Market and regulatory issues related to Bio-CC(U)S
The IEA Bioenergy Task 41 Special Project on Bio-CCS and Bio-CCU is organising a workshop in cooperation with the Directorate General for Energy of the European Commission on market and regulatory issues related to Bio-CC(U)S.
Over the last three years we have seen a reduction in global CO2 emissions, mainly due to boosted implementation of renewable energy and actions taken as a result of the Paris Agreement. However, this positive trend is expected to reverse and total global CO2 emissions are projected to increase to around 2% by the end of this year. The targets set out by the Paris Agreement are stringent; limiting global temperature increase to 2°C while striving for 1.5°C and turning the world climate neutral during the latter half of this century. In order to reach these targets in such a short time frame is at best challenging. Both the International Energy Agency (IEA) and the Intergovernmental Panel on Climate Change (IPCC) call for solutions that lead to near-zero and negative emissions in order to reach these targets.
Currently, capture and permanent underground storage of biogenic CO2 (Bio-CCS) is the only technology that can provide negative CO2 emissions by extracting CO2 from the atmosphere on a large scale. In the current EU ETS biogenic CO2 emissions are recognized as neutral, which excludes for instance the forest industry sector from the emission trading system. Recognizing permanently stored biogenic CO2 emissions as negative, on the other hand, could incentivize the implementation of Bio-CCS and thus spur the overall implementation of CCS as a climate mitigation tool.

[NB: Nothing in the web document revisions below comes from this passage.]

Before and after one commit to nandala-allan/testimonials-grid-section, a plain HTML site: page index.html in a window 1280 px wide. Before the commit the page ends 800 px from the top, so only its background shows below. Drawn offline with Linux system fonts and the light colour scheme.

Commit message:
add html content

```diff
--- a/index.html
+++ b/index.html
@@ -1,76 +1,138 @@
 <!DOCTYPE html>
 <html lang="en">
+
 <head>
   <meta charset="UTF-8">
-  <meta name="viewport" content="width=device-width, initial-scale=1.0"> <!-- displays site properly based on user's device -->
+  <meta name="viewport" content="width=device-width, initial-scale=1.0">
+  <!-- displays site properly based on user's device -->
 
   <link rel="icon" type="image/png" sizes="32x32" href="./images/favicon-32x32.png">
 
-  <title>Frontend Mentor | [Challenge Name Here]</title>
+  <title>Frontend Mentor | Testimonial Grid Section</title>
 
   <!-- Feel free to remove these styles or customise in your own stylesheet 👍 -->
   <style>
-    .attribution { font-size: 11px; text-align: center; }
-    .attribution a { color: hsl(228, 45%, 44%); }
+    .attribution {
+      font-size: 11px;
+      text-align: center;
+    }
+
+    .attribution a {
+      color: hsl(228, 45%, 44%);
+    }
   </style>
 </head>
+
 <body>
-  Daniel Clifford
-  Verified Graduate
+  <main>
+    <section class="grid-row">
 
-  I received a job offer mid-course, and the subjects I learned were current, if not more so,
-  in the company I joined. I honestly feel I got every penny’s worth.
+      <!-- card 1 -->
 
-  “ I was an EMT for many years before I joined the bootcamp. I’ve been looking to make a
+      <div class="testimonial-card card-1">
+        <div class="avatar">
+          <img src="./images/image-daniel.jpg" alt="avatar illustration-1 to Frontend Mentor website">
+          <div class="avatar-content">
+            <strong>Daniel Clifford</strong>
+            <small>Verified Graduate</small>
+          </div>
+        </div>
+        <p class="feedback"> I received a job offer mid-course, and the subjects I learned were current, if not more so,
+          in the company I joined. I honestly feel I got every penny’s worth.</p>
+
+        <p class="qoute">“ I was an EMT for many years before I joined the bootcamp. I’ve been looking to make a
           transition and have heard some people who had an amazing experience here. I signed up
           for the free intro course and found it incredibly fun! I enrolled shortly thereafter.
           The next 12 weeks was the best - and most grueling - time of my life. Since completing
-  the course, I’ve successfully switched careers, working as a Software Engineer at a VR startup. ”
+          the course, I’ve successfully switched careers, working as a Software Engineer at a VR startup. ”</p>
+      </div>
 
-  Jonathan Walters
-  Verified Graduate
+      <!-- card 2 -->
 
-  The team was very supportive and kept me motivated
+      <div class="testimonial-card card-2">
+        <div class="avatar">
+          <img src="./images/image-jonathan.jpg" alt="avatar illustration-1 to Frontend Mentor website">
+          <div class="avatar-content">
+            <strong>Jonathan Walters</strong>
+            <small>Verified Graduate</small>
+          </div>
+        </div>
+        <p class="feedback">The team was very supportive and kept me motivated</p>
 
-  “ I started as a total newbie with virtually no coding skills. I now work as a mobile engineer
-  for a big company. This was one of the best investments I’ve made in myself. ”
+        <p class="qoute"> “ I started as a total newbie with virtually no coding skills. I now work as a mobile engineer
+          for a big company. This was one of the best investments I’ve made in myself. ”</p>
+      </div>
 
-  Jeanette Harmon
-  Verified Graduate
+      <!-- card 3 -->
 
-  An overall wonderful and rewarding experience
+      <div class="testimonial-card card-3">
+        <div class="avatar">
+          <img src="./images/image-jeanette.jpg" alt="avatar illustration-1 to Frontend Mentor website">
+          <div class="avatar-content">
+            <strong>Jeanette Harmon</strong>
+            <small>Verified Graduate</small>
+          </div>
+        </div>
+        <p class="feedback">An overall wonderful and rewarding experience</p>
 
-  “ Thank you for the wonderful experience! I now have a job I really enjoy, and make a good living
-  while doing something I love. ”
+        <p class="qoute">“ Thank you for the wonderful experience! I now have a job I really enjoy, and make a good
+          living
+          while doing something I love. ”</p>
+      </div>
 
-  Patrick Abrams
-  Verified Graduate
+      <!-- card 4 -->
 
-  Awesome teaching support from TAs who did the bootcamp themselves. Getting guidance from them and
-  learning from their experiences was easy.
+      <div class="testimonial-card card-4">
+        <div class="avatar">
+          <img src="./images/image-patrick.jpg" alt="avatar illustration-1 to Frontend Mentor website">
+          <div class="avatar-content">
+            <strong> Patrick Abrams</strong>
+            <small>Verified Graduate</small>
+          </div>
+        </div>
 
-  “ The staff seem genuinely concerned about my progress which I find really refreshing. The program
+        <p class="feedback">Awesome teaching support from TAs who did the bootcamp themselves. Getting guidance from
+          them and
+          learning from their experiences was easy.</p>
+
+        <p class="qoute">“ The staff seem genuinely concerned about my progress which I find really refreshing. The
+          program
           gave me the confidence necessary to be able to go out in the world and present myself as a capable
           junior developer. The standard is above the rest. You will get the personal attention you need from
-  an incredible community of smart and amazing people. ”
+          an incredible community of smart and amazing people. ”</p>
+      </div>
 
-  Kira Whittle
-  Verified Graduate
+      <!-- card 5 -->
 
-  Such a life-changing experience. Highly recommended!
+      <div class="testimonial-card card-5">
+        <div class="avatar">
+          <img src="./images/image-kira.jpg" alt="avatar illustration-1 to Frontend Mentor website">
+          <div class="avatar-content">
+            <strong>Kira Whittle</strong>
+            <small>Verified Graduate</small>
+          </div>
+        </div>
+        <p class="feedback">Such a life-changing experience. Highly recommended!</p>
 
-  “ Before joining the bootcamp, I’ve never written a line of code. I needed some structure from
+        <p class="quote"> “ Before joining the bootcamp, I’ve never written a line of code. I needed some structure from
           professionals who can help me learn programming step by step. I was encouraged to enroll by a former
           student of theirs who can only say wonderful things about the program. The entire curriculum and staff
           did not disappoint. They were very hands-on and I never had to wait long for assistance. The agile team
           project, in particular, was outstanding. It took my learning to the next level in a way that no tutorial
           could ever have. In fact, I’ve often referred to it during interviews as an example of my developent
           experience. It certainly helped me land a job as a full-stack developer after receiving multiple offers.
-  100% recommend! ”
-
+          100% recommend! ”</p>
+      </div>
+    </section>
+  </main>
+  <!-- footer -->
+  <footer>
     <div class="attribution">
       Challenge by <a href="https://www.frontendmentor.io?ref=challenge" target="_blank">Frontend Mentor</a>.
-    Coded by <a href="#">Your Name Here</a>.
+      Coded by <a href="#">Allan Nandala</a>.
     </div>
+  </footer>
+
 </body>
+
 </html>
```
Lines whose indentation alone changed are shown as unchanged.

Utilisation of biogenic CO2 (Bio-CCU) does not have a direct GHG impact, but in the long run Bio-CCU could enable a more rapid electrification of carbon intensive industry and transport sectors. This again could lead to a system level reduction of CO2 emissions, especially if additional renewable electricity is used in CO2 conversion and thus introduced to the energy system. One of the major obstacles to enable sustainable Bio-CCU is the electricity source, which in practice dictates the CO2 emissions from Bio-CCU. As a result, sustainable Bio-CCU will be dependent on how the CO2 emissions from electricity generation are calculated.
The IEA Bioenergy Special Project on Bio-CCS and Bio-CCU in cooperation with the Directorate General of the European Commission have organised this workshop to address market and regulatory issues related to large-scale industrial implementation of Bio-CC(U)S as a climate mitigating tool. The whole-day workshop featured speakers from industry, policymaking, research and NGO’s allocated to four sessions; Background and introduction, Policy perspectives, Bio-CCS, and Bio-CCU. The workshop was rounded off with a panel discussion.
Kees W. Kwant, IEA Bioenergy
Session 1 Background and introduction
Adam Brown, IEA Bioenergy
Juha Lehtonen, Research Professor, VTT Technical Research Centre of Finland
Aleksi Lehtonen, Natural Resources Institute Finland
Session 2 Policy perspectives
Uwe R. Fritsche, Scientific Director, International Institute for Sustainability Analysis and Strategy (IINAS)
Catherine Banet, Associate Professor, University of Oslo, Scandinavian Institute of Maritime Law, Department of Energy Law, Norway
Dr. Alison Mohr, Institute for Science and Society, University of Nottingham
Session 3 Bio-CCS
Johnny Stuen, Fortum Oslo Varme
Gerdien Breembroek, Netherlands Enterprise Agency
Kristin Onarheim, Research Scientist, VTT Technical Research Centre of Finland, Ltd.
Dr. Chris Manson-Whitton, Director, Progressive Energy
Session 4 Bio-CCU
Heikki Ilvespää, VP R&D, UPM-Kymmene
Nicola Rega, Climate Change and Energy Director, CEPI European Paper Industry
Keith Whiriskey, Policy Manager Climate Technologies, Bellona Europa
Manuel Tárraga, Project Development Director, Buggypower